Interesting development around here yesterday, must discuss...
A call came in at 3:00 yesterday afternoon asking The Hub if we would be interested in a three day old caucasian boy, healthy, voluntary TPR within the week. The baby was ready to be discharged from the hospital any time, and we were the first of three couples to be called (our social workers are fond of us). I was prepping a rack of lamb and didn't answer the phone when The Hub called me, since the number on caller ID was a strange name and I was up to my elbows in flesh. The Hub left work, the ladies in his office pushing him out the door and telling him to drive carefully.
I already knew that being asked if you'd parent three children under three will scramble your brain. Turns out, being asked if you'd like a newborn delivered to your door by dinnertime has the same effect. By the time The Hub got home, our twenty minute head start on other families was up, so we had to decide quickly.

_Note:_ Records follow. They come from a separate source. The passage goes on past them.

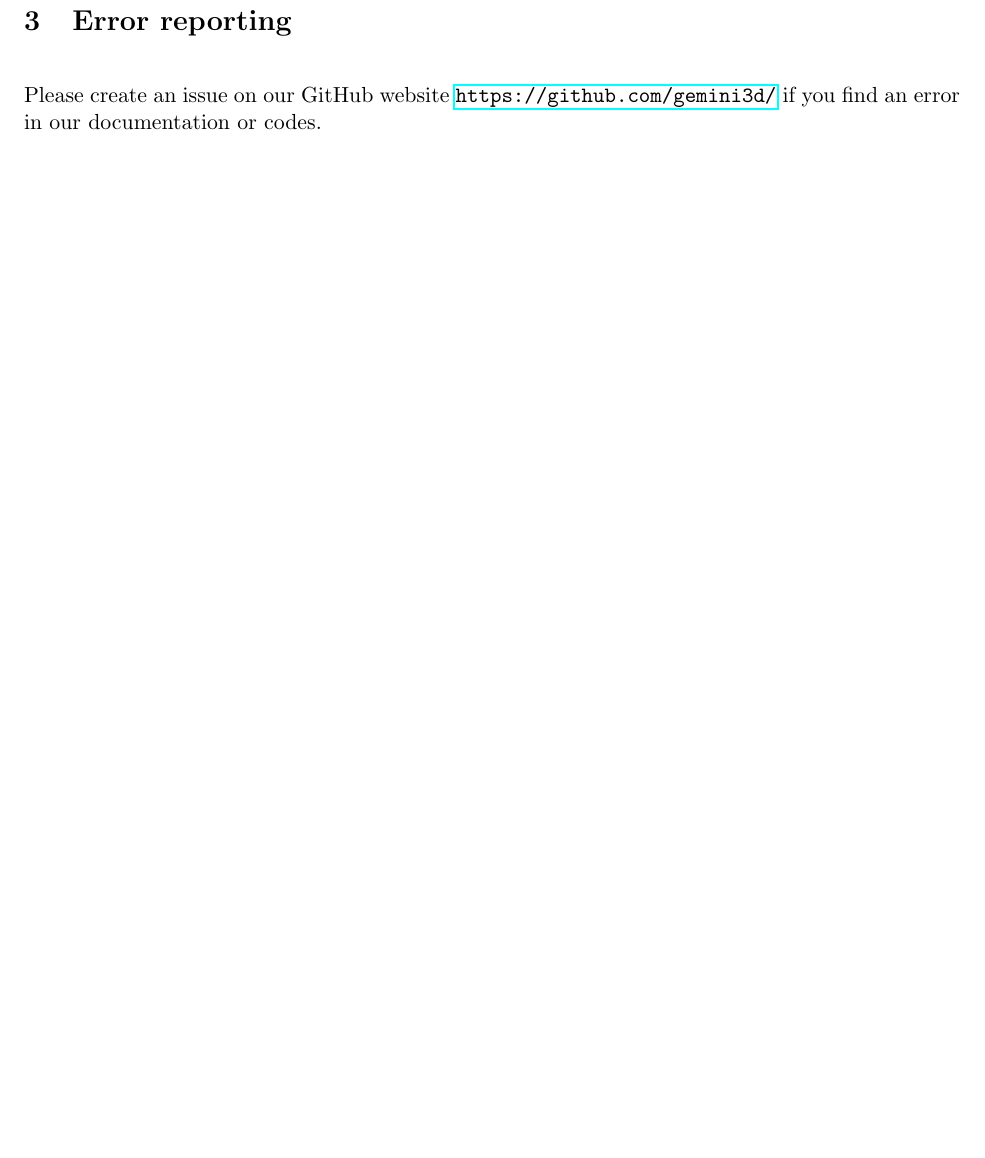
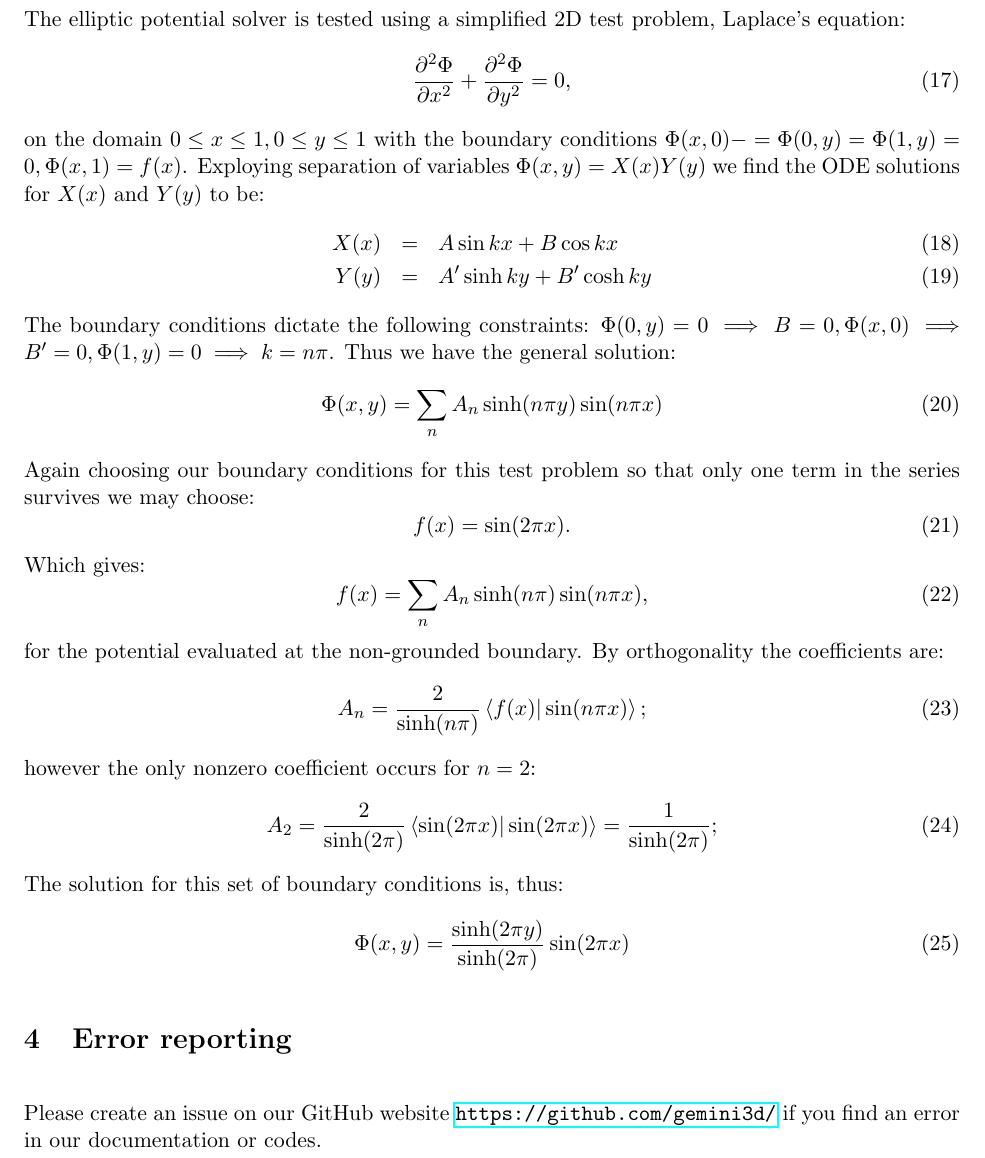
Before and after one commit to gemini3d/gemini-docs, a LaTeX document (test_descriptions/GEMINItests.tex): part of page 4 of 4 before the commit and part of page 4 of 5 after it, cut at the place of the change, the shorter picture padded with empty space. Compiled offline with pdfLaTeX.

Commit message:
Added a potential solver test problem description

```diff
--- a/test_descriptions/GEMINItests.tex
+++ b/test_descriptions/GEMINItests.tex
@@ -100,6 +100,43 @@ T(z,t) = e^{-4 \pi^2 \lambda t} \sin \left( 2 \pi z \right)
 
 
 
+\section{Potential solver test problem}
+
+The elliptic potential solver is tested using a simplified 2D test problem, Laplace's equation:
+\begin{equation}
+\frac{\partial^2 \Phi}{\partial x^2} + \frac{\partial^2 \Phi}{\partial y^2} = 0,
+\end{equation}
+on the domain $0 \le x \le 1, 0 \le y \le 1$ with the boundary conditions $\Phi(x,0)-=\Phi(0,y)=\Phi(1,y)=0, \Phi(x,1)=f(x)$.  Exploying separation of variables $\Phi(x,y)=X(x)Y(y)$ we find the ODE solutions for $X(x)$ and $Y(y)$ to be:
+\begin{eqnarray}
+X(x) &=& A \sin kx + B \cos kx \\
+Y(y) &=& A' \sinh ky + B' \cosh ky
+\end{eqnarray}
+The boundary conditions dictate the following constraints:  $\Phi(0,y)=0 \implies B=0, \Phi(x,0) \implies B'=0, \Phi(1,y)=0 \implies k=n \pi$.  Thus we have the general solution:
+\begin{equation}
+\Phi(x,y) = \sum_n A_n \sinh (n \pi y) \sin (n \pi x)
+\end{equation}
+Again choosing our boundary conditions for this test problem so that only one term in the series survives we may choose:
+\begin{equation}
+f(x) = \sin(2 \pi x).
+\end{equation}
+Which gives:
+\begin{equation}
+f(x) = \sum_n A_n \sinh (n \pi) \sin (n \pi x),
+\end{equation}
+for the potential evaluated at the non-grounded boundary.  By orthogonality the coefficients are:
+\begin{equation}
+A_n = \frac{2}{\sinh (n \pi)} \left< f(x) | \sin (n \pi x) \right>;
+\end{equation}
+however the only nonzero coefficient occurs for $n=2$:
+\begin{equation}
+A_2 = \frac{2}{\sinh (2 \pi)} \left< \sin(2 \pi x) | \sin (2 \pi x) \right> = \frac{1}{\sinh(2 \pi)};
+\end{equation}
+The solution for this set of boundary conditions is, thus:
+\begin{equation}
+\Phi(x,y) = \frac{\sinh (2 \pi y)}{\sinh(2 \pi)} \sin (2 \pi x)
+\end{equation}
+
+
 \section{Error reporting}
 
 Please create an issue on our GitHub website \url{https://github.com/gemini3d/} if you find an error in our documentation or codes.
```
Also changed, not shown: test_descriptions/GEMINItests.pdf.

It wasn't an immediate yes. We leaned toward no, we thought about baby names, we called both sets of parents, we leaned toward yes, we called my sister's fiance to find out if they could bring the crib in my parents' attic to our house that night, maybe pick up a mattress on the way out, and I broke into tears because I didn't have a crib quilt made and because my husband has never changed a diaper.
In the end, someone else said yes first. They've had an empty nursery for many,, many years, and I am so, so happy that I was boning the rack of lamb, that I didn't answer The Hub's call, and that our house is forty minutes from his office, because all those things meant that our friends finally brought home a baby from the hospital.
My mom is slightly miffed at me because we didn't say yes right away, but she'll live. We're thinking we'll buy some baby supplies so next time we won't be caught so off guard, and so we'll actually be able to think of something else other than, "We Have Nothing For A Baby." And if we'd taken this child, I think he would have been referred to as The Baby for weeks, since we've never thought that we'd be naming a foster or adopted child and don't have any names on deck.
Anyone else getting the feeling our agency is babyland? Can you believe that people go through their domestic infant programs and wait for years, whereas we are foster adopt with the intent of adopting 5-16 and within three months we've been offered four littles? All of this makes my head spin.
Back to work. Have a roux to make and a nap to take.